Is sagecommandline what you are looking for?

I found it by searching the sagetex github repo for "highlighting":

• https://github.com/sagemath/sagetex/search?q=highlighting

Try this (from the documentation).

\begin{sagecommandline}
sage: 1+1
2
sage: factor(x^2 + 2*x + 1)
\end{sagecommandline}


Is sagecommandline what you are looking for?

I found it by searching the sagetex github repo for "highlighting":

• https://github.com/sagemath/sagetex/search?q=highlighting

Try this (from the documentation).

\begin{sagecommandline}
sage: 1+1
2
sage: factor(x^2 + 2*x + 1)
(x + 1)^2
\end{sagecommandline}


For function definitions or loops, use the continuation prompt ....: as follows:

\begin{sagecommandline}
sage: def square(x):
....:     return x * x
....:
sage: square(12)
144
sage: first_few_squares = []
sage: for n in range(4):
....:     first_few_squares.append(square(n))
....:
sage: first_few_squares
[0, 1, 4, 9]
\end{sagecommandline}


To get rid of the output, change the value of sagecommandlinetextoutput:

\renewcommand{\sagecommandlinetextoutput}{False}


The documentation of SageTeX and its example file have a lot of information.

One comment in the example file is:

The Sage input and output is typeset using the listings package with the styles SageInput and SageOutput, respectively. If you don't like the defaults you can change them.

and there is a recommendation on how to change the defaults if you want to.

Another wonderful feature (which justifies including the sage: prompt) is

You can include output, but it will be ignored. This is useful for doctesting, as all the sagecommandline environment things get put into the _doctest.sage file.

Is sagecommandline what you are looking for?

I found it by searching the sagetex github repo for "highlighting":

• https://github.com/sagemath/sagetex/search?q=highlighting

Try this (from the documentation).

\begin{sagecommandline}
sage: 1+1
2
sage: factor(x^2 + 2*x + 1)
(x + 1)^2
\end{sagecommandline}


For function definitions or loops, use the continuation prompt ....: as follows:

\begin{sagecommandline}
sage: def square(x):
....:     return x * x
....:
sage: square(12)
144
sage: first_few_squares = []
sage: for n in range(4):
....:     first_few_squares.append(square(n))
....:
sage: first_few_squares
[0, 1, 4, 9]
\end{sagecommandline}


To get rid of the output, change the value of sagecommandlinetextoutput:

\renewcommand{\sagecommandlinetextoutput}{False}


The documentation of SageTeX and its example file have a lot of information.

One comment in the example file is:

The Sage input and output is typeset using the listings package with the styles SageInput and SageOutput, respectively. If you don't like the defaults you can change them.
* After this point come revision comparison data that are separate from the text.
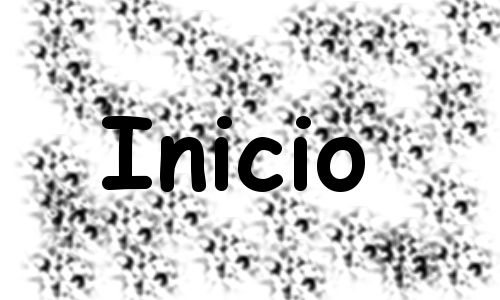
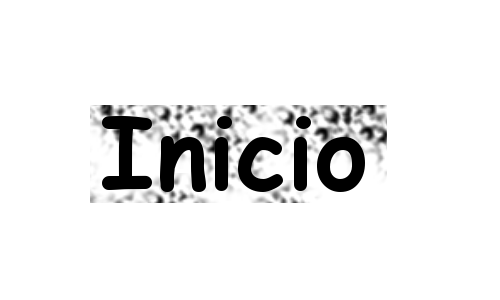
Home Alterações

diff --git a/home.html b/home.html
@@ -6,20 +6,27 @@
         <meta charset="UTF-8">
         <meta name="viewport" content="width=device-width, initial-scale=1.0">
     </head>
-    <body background="imagens/fundo.jpg">
+    <body background="imagens/fundo.png">
         <div>
+            <style> 
+             p{   
+            font-size: 54px;
+            COLOR:#ffffff;
+            font-family: arial;
+             }
+            </style>
+           
+            <p>Portal<img height=190 alt=logo src="imagens/logo.png" width=260 border=0 align="middle">
+            <a href="home.html"><img height=80 alt=icone1 src="imagens/incio.png" width=100></a>
+            <a href="tecnologias.html"><img height=80 alt=icone3 src="imagens/tecn.png" width=100></a>
+            <a href="paginaServico.html"><img height=80 alt=icone2 src="imagens/serv.png" width=100></a>
+            <a href="colaboradores.html"><img height=85 alt=icone4 src="imagens/colaboradores.png" width=100></a>
+            <a href="contato.html"><img height=80 alt=icone5 src="imagens/cont.png" width=100></a>
+            </p>
+         
             
-            <h1 style="text-align: middle"><font COLOR="#ffffff">Portal</font><img height=120 
-  alt=logo src="imagens/logo.png" width=200 border=0 align="middle"></h1>
-            
-            
-            <a href="home.html"><img height=30 
-  alt=logo src="imagens/incio.png" width=50 border=0 align="middle"></a>
-            <a href="paginaServico.html"></a>
-            <a href="tecnologias.html"></a>
-            <a href="colaboradores.html"></a>
-            <a href="contato.html"></a>
-            
+
+
         </div>
     </body>
 </html>
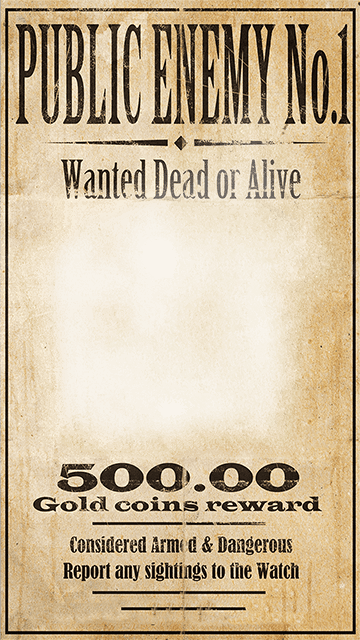
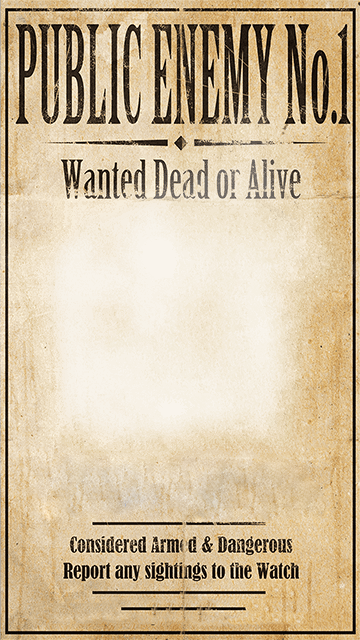
Fixed a bunch of stuff

Changed region(s): [[0.0611, 0.7188, 0.9167, 0.8125]]

diff --git a/commands/fun/slap.js b/commands/fun/slap.js
@@ -9,15 +9,15 @@ const getSlapped = async (slapper, slapped) => {
     Slapper,
     Slapped,
   ] = await Promise.all([
-    fsn.readFile("./assets/images/image_slap.png"),
+    fsn.readFile("./assets/images/plate_fanslap.jpg"),
     snek.get(slapper),
     snek.get(slapped),
   ]);
-  return new Canvas(950, 475)
-    .addImage(plate, 0, 0, 950, 475)
-    .addImage(Slapper.body, 410, 107, 131, 131, { type: "round", radius: 66 })
+  return new Canvas(640, 480)
+    .addImage(plate, 0, 0, 640, 480)
+    .addImage(Slapper.body, 229, 62, 64, 64, { type: "round", radius: 32 })
     .restore()
-    .addImage(Slapped.body, 159, 180, 169, 169, { type: "round", radius: 85 })
+    .addImage(Slapped.body, 405, 245, 64, 64, { type: "round", radius: 32 })
     .restore()
     .toBuffer();
 };

diff --git a/commands/fun/stepped.js b/commands/fun/stepped.js
@@ -4,13 +4,15 @@ const snek = require("snekfetch");
 const fsn = require("fs-nextra");
 
 const getStepped = async (person) => {
-  const plate = await fsn.readFile("./assets/images/plate_stepped.jpg");
+  const plate = await fsn.readFile("./assets/images/plate_stepped.png");
   const { body } = await snek.get(person);
   return new Canvas(400, 562)
-    .setColor("#000000")
-    .addRect(0, 0, 400, 562)
-    .addImage(plate, 0, 0, 400, 562)
-    .addImage(body, 100, 350, 128, 128)
+    .setColor("#cccccc")
+    .addRect(0, 0, 400, 566)
+    .rotate(50 * -Math.PI / 180)
+    .addImage(body, -280, 350, 128, 128)
+    .rotate(-50 * Math.PI / -180)
+    .addImage(plate, 0, 0, 400, 566)
     .toBuffer();
 };
 

diff --git a/commands/social/store/buy.js b/commands/social/store/buy.js
@@ -26,7 +26,7 @@ class Buy extends Social {
     }
 
     const response = await this.client.awaitReply(message, `Are you sure you want to purchase ${item.name} for ${this.emoji(message.guild.id)}${item.price}?`, undefined, null);
-    if (["y", "yes"].includes(response)) {
+    if (["y", "yes"].includes(response.toLowerCase())) {
 
       message.member.takePoints(item.price);
       await message.member.addRole(item.id);
@@ -34,7 +34,7 @@ class Buy extends Social {
 
     } else
 
-    if (["n", "no", "cancel"].includes(response)) {
+    if (["n", "no", "cancel"].includes(response.toLowerCase())) {
       message.response(undefined, "Transaction cancelled.");
     }
   }

diff --git a/commands/fun/wanted.js b/commands/fun/wanted.js
@@ -4,13 +4,13 @@ const snek = require("snekfetch");
 const fsn = require("fs-nextra");
 
 const getWanted = async (person) => {
-  const plate = await fsn.readFile("./assets/images/plate_wanted.jpg");
+  const plate = await fsn.readFile("./assets/images/plate_wanted.png");
   const { body } = await snek.get(person);
-  return new Canvas(400, 562)
-    .setColor("#000000")
-    .addRect(0, 0, 400, 562)
-    .addImage(plate, 0, 0, 400, 562)
-    .addImage(body, 86, 178, 228, 228)
+  return new Canvas(360, 640)
+    .setColor("#debb80")
+    .addRect(0, 0, 360, 640)
+    .addImage(body, 30, 200, 300, 300)
+    .addImage(plate, 0, 0, 360, 640)
     .toBuffer();
 };
 

diff --git a/events/message.js b/events/message.js
@@ -21,7 +21,7 @@ module.exports = class {
     let prefix = false;
   
     for (const thisPrefix of prefixes) {
-      if (message.content.indexOf(thisPrefix) == 0) prefix = thisPrefix;
+      if (message.content.toLowerCase().indexOf(thisPrefix) == 0) prefix = thisPrefix;
     }
   
     if (message.content.match(new RegExp(`^<@!?${this.client.user.id}>$`))) {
and there is a recommendation on how to change the defaults if you want to.

Another wonderful feature (which justifies including the sage: prompt) is

You can include output, but it will be ignored. This is useful for doctesting, as all the sagecommandline environment things get put into the _doctest.sage file.

The SageTeX documentation and example file are worth reading and studying!

If you have Sage installed and if /path/to/sagedir is the directory where it is installed, open a terminal and run the following:

SAGE_ROOT='/path/to/sagedir'
cd $SAGE_ROOT/local/share/texmf/tex/latex/sagetex export TEXINPUTS="$SAGE_ROOT/local/share/texmf//:"
pdflatex example.tex
sage example.sagetex.sage
pdflatex example.tex
open example.pdf